I have to install a video surveillance system to meet state licensing regulations for a large outdoor growing operation. Other than meeting the regulations, there is no significant purpose for most of the video system. I previously posted a question to this forum asking if the 16 channel Q-See system offered by Costco met the stated requirements and specifications of the regulations. The answers were generally "yes", with the reservation that this system had a number of limitations that may or may not be significant depending on future circumstances.

One of those limitations is the fact that the cameras all have 3.6mm lenses. The FOV is therefore very wide, so meeting the requirement of "clear and certain identification of persons and activities at all times" required installing a large number of cameras.
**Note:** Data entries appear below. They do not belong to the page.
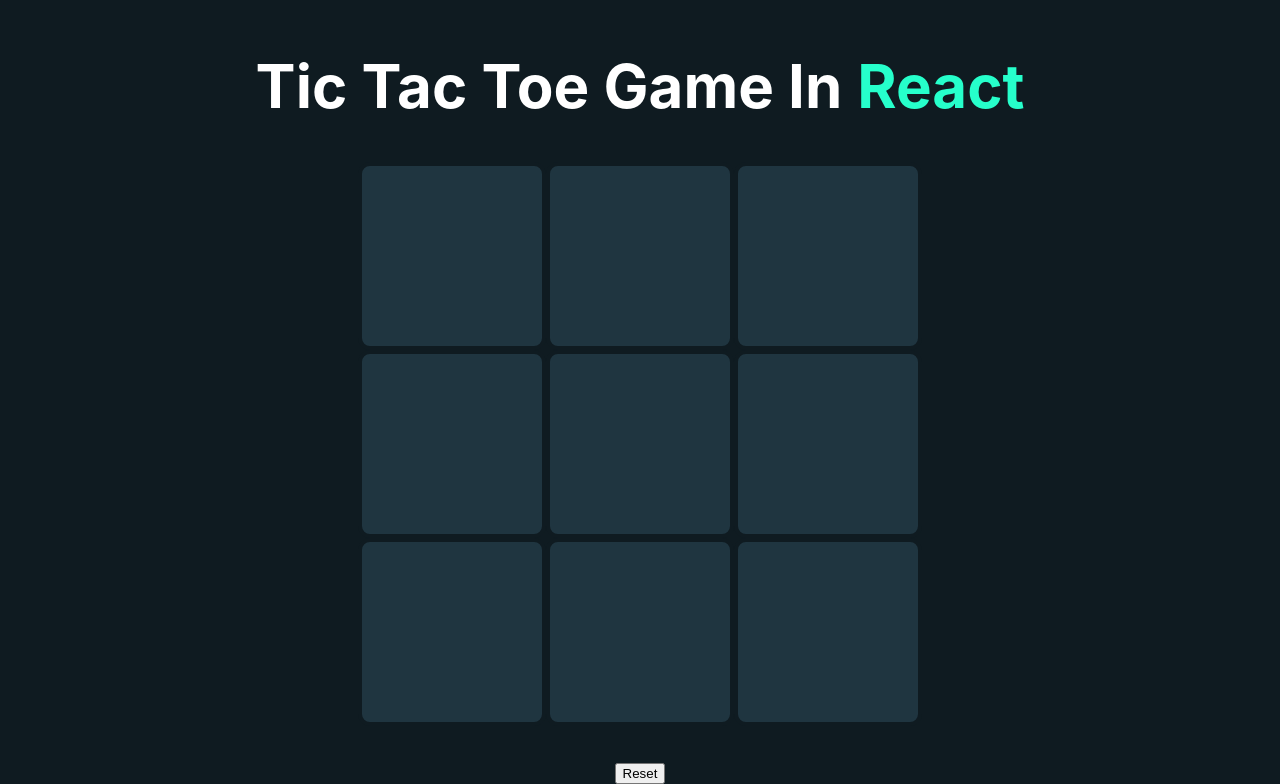
Repository: GigaByte6610/TicTacToe
Page: /
These files come from the project's save history. The page is drawn as it stood at one moment and after the next save; the edit follows.
The browser window is 1280 px wide. The pictures show the whole page.
The project was rebuilt for these pictures with package versions that can differ from the ones it lists, and the page was loaded fresh each time. Also part of the build but not shown: src/App.css.

Above is the page before, as saved 2025-02-01 05:43:43.

### public/index.html
<!DOCTYPE html>
<html lang="en">

<head>
    <meta charset="utf-8" />
    <link rel="icon" href="%PUBLIC_URL%/favicon.ico" />
    <meta name="viewport" content="width=device-width, initial-scale=1" />
    <meta name="theme-color" content="#000000" />
    <meta name="description" content="Web site created using create-react-app" />
    <link rel="apple-touch-icon" href="%PUBLIC_URL%/logo192.png" />
    <!--
      manifest.json provides metadata used when your web app is installed on a
      user's mobile device or desktop. See https://developers.google.com/web/fundamentals/web-app-manifest/
    -->
    <link rel="manifest" href="%PUBLIC_URL%/manifest.json" />
    <!--
      Notice the use of %PUBLIC_URL% in the tags above.
      It will be replaced with the URL of the `public` folder during the build.
      Only files inside the `public` folder can be referenced from the HTML.

      Unlike "/favicon.ico" or "favicon.ico", "%PUBLIC_URL%/favicon.ico" will
      work correctly both with client-side routing and a non-root public URL.
      Learn how to configure a non-root public URL by running `npm run build`.
    -->
    <title>TicTacToe</title>
</head>

<body>
    <noscript>You need to enable JavaScript to run this app.</noscript>
    <div id="root"></div>
    <!--
      This HTML file is a template.
      If you open it directly in the browser, you will see an empty page.

      You can add webfonts, meta tags, or analytics to this file.
      The build step will place the bundled scripts into the <body> tag.

      To begin the development, run `npm start` or `yarn start`.
      To create a production bundle, use `npm run build` or `yarn build`.
    -->
</body>

</html>

### src/index.css
body {
    margin: 0;
    font-family: -apple-system, BlinkMacSystemFont, 'Segoe UI', 'Roboto', 'Oxygen', 'Ubuntu', 'Cantarell', 'Fira Sans', 'Droid Sans', 'Helvetica Neue', sans-serif;
    -webkit-font-smoothing: antialiased;
    -moz-osx-font-smoothing: grayscale;
    background: #0f1B21;
}

code {
    font-family: source-code-pro, Menlo, Monaco, Consolas, 'Courier New', monospace;
}

### src/App.js
import './App.css';
import TicTacToe from './Components/TicTacToe/TicTacToe'; // Ensure the path is correct


function App() {
    return ( <
        div >
        <
        TicTacToe / >
        <
        /div>
    );

}

export default App;

### src/Components/TicTacToe/TicTacToe.jsx
import React, { useRef, useState } from 'react'
import './TicTacToe.css'

import cross from '../Assets/cross.png';
import circle from '../Assets/circle.png';


const TicTacToe = () => {
    let [count,setCount]=useState(0);
    let[lock,setLock]=useState(false);
    let titleRef=useRef(null);
    const [data, setData] = useState(["", "", "", "", "", "", "", "", ""]);
    const toggle = (e,num)=>{
        if(lock){
            return 0;
    }
    let newData = [...data];
    if(count%2===0){
        e.target.innerHtml=`<img src="${cross}" />`;
        newData[num]="X";
        setCount(++count);

    }
    else{
        e.target.innerHtml=`<img src="${circle}" />`;
        newData[num]="0";
        setCount(++count);
    }
    setData(newData);
    checkWin();
}
const checkWin=()=>{
    if(data[0]===data[1] && data[1]===data[2] && data[2]!==""){
        won(data[2]);
    }
    else if(data[3]===data[4] && data[4]===data[5] && data[5]!==""){
        won(data[5]);
    }
    else if(data[6]===data[7] && data[7]===data[8] && data[8]!==""){
        won(data[8]);
    }
    else if(data[0]===data[3] && data[3]===data[6] && data[6]!==""){
        won(data[6]);
    }
    else if(data[1]===data[4] && data[4]===data[7] && data[7]!==""){
        won(data[7]);
    }


    else if(data[2]===data[5] && data[5]===data[8] && data[8]!==""){
        won(data[8]);
    }

    else if(data[0]===data[4] && data[4]===data[8] && data[8]!==""){
        won(data[8]);
    }
    else if(data[2]===data[4] && data[4]===data[6] && data[6]!==""){
        won(data[6]);
    }
    else if(data[0]===data[1] && data[1]===data[2] && data[2]!==""){
        won(data[2]);
    }


}
const won=(winner)=>{
    setLock(true);
    if(winner==="X"){
        titleRef.current.innerHTML=`Congratulations :<img src=${cross} /> Won`;
    }
    else
    {
        titleRef.current.innerHTML=`Congratulations :<img src=${circle} />`;
    }
}
const reset=()=>{
    setLock(false);
    setData(["", "", "", "", "", "", "", "", ""]);
    titleRef.current.innerHTML=`Tic Tac Toe Game In <span>React</span>`;
}

  return (

    <div className='container'>
        <h1 className='title' ref={titleRef}>Tic Tac Toe Game In <span>React</span></h1>
        < div className='board'>
        <div className="row1">
         <div className="boxes" onClick={(e) => toggle(e, 0)}>{data[0] && <img src={data[0] === "X" ? cross : circle} alt={data[0]} />}</div>
          <div className="boxes" onClick={(e) => toggle(e, 1)}>{data[1] && <img src={data[1] === "X" ? cross : circle} alt={data[1]} />}</div>
          <div className="boxes" onClick={(e) => toggle(e, 2)}>{data[2] && <img src={data[2] === "X" ? cross : circle} alt={data[2]} />}</div>
        </div>
        <div className="row2">
          <div className="boxes" onClick={(e) => toggle(e, 3)}>{data[3] && <img src={data[3] === "X" ? cross : circle} alt={data[3]} />}</div>
          <div className="boxes" onClick={(e) => toggle(e, 4)}>{data[4] && <img src={data[4] === "X" ? cross : circle} alt={data[4]} />}</div>
          <div className="boxes" onClick={(e) => toggle(e, 5)}>{data[5] && <img src={data[5] === "X" ? cross : circle} alt={data[5]} />}</div>
        </div>
        <div className="row3">
          <div className="boxes" onClick={(e) => toggle(e, 6)}>{data[6] && <img src={data[6] === "X" ? cross : circle} alt={data[6]} />}</div>
          <div className="boxes" onClick={(e) => toggle(e, 7)}>{data[7] && <img src={data[7] === "X" ? cross : circle} alt={data[7]} />}</div>
          <div className="boxes" onClick={(e) => toggle(e, 8)}>{data[8] && <img src={data[8] === "X" ? cross : circle} alt={data[8]} />}</div>
        </div>
        </div>

        <button className='reset' onClick={()=>{reset()}}>Reset</button>





    </div>
  )
}

export default TicTacToe;

### src/Components/TicTacToe/TicTacToe.css
.container {
    text-align: center;
}

.title {
    margin-top: 50px;
    color: white;
    font-size: 60px;
    display: flex;
    justify-content: center;
    align-items: center;
}

.title span {
    color: #26ffcb;
    padding-left: 15px;
}

.boxes {
    display: flex;
    height: 180px;
    width: 180px;
    background: #1f3540;
    border: 4px solid #0f1b21;
    border-radius: 12px;
    cursor: pointer;
}

.board {
    height: 600px;
    width: 564px;
    display: flex;
    margin: auto;
}

.boxes img {
    margin: 50px 50px;
}

.title img {
    padding: 20px 20px;
    height: 50px;
}

Loaded but not shown: src/index.js (common file); src/reportWebVitals.js (common file)

After the next save:
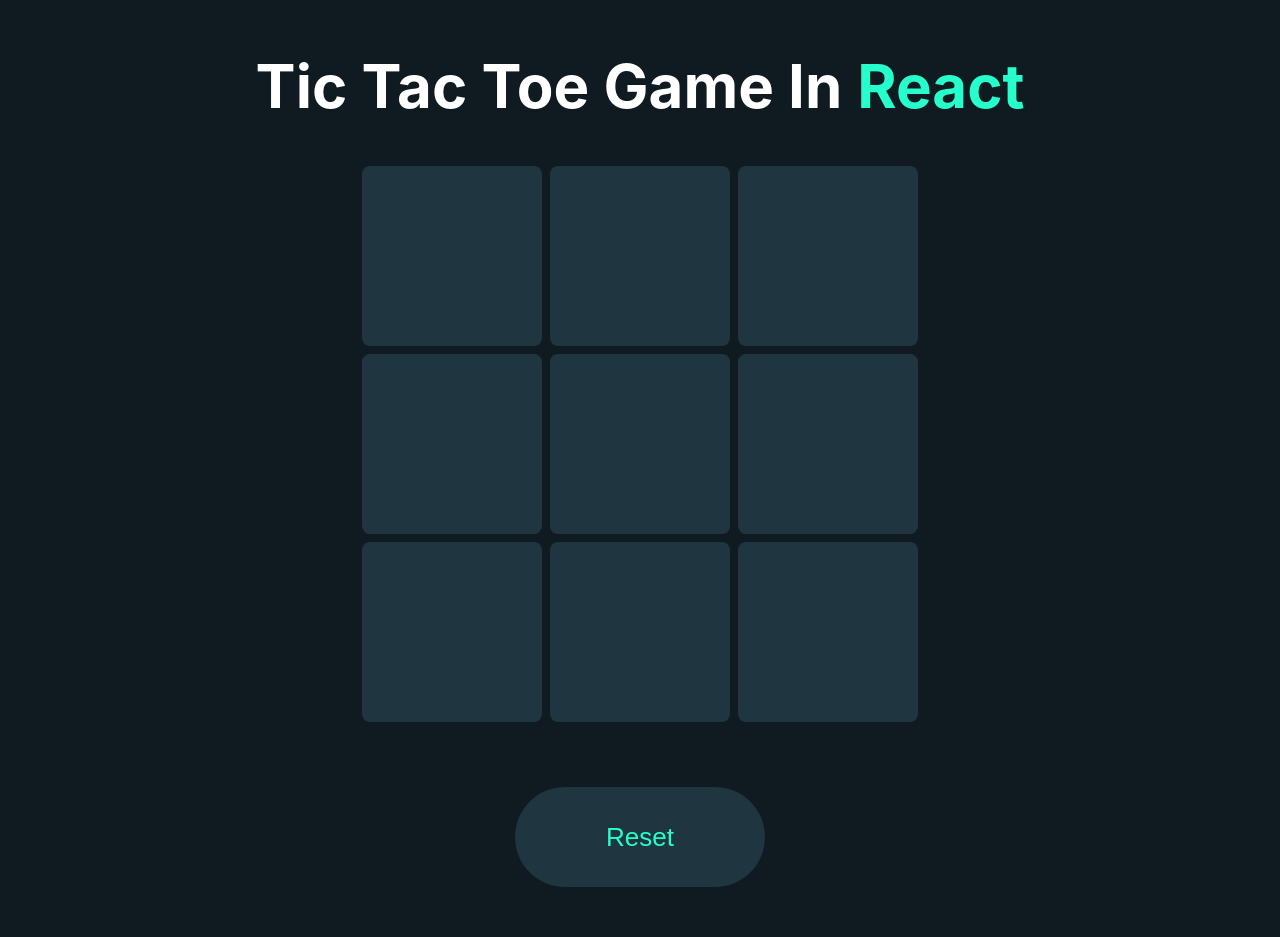
Saved 8 min 55 s later.
--- a/src/Components/TicTacToe/TicTacToe.css
+++ b/src/Components/TicTacToe/TicTacToe.css
@@ -41,3 +41,17 @@
     padding: 20px 20px;
     height: 50px;
 }
+
+.reset {
+    width: 250px;
+    height: 100px;
+    border: none;
+    outline: none;
+    cursor: pointer;
+    border-radius: 50px;
+    background: #1f3540;
+    font-size: 26px;
+    color: #26ffcb;
+    margin-top: 25px;
+    margin-bottom: 50px;
+}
One of the primary constraints to our operation is the fact that we have long, narrow rows (10x150+ feet) that must be individually monitored.

My general gameplan was to take advantage of the low per-camera cost and install more cameras to achieve the performance requirement: the current draft design will require eight 16-channel NVRs for the 120 cameras needed to provide acceptable coverage. (Note: there is no explicit requirement to have a fully integrated system, so separate NVRs should be acceptable.) Although I am not entirely comfortable with this approach, it seems to meet the state requirements at a system equipment cost of about $25K.

I know that I could achieve the same results using fewer cameras with 6mm (or longer) lens. Cameras with a 6mm lens that appear to be comparable to those in the Q-See system are available in the $120-$150 range, so I'm still in the ballpark with my system cost. But what about the NVR or headend? Are there lower-end network recording systems that provide at least the same functionality as Q-See but are not part of an integrated package with cameras? An additional requirement is storage, as all video must be stored for 45 days.

Thanks for any advice or suggestions.

Login to read this IPVM discussion.
Why do I need to log in?
IPVM conducts unique testing and research funded by member's payments enabling us to offer the most independent, accurate and in-depth information.

***** ** ** *********** ******* *** **** ** *** ***** system... ******** **** ****** ** **********.

*********** *** ************ *-*** ** ****, *** ****** ***********:*************&***'*. *** * **** ** < $**,***. ************** * *******...

******** **** ** * ****** ****** ***** *** *** *-************ **** *** ******. ****** *** * ****** **** *** *** ****** *** the *** ** * ******* ** **** **** ** ****.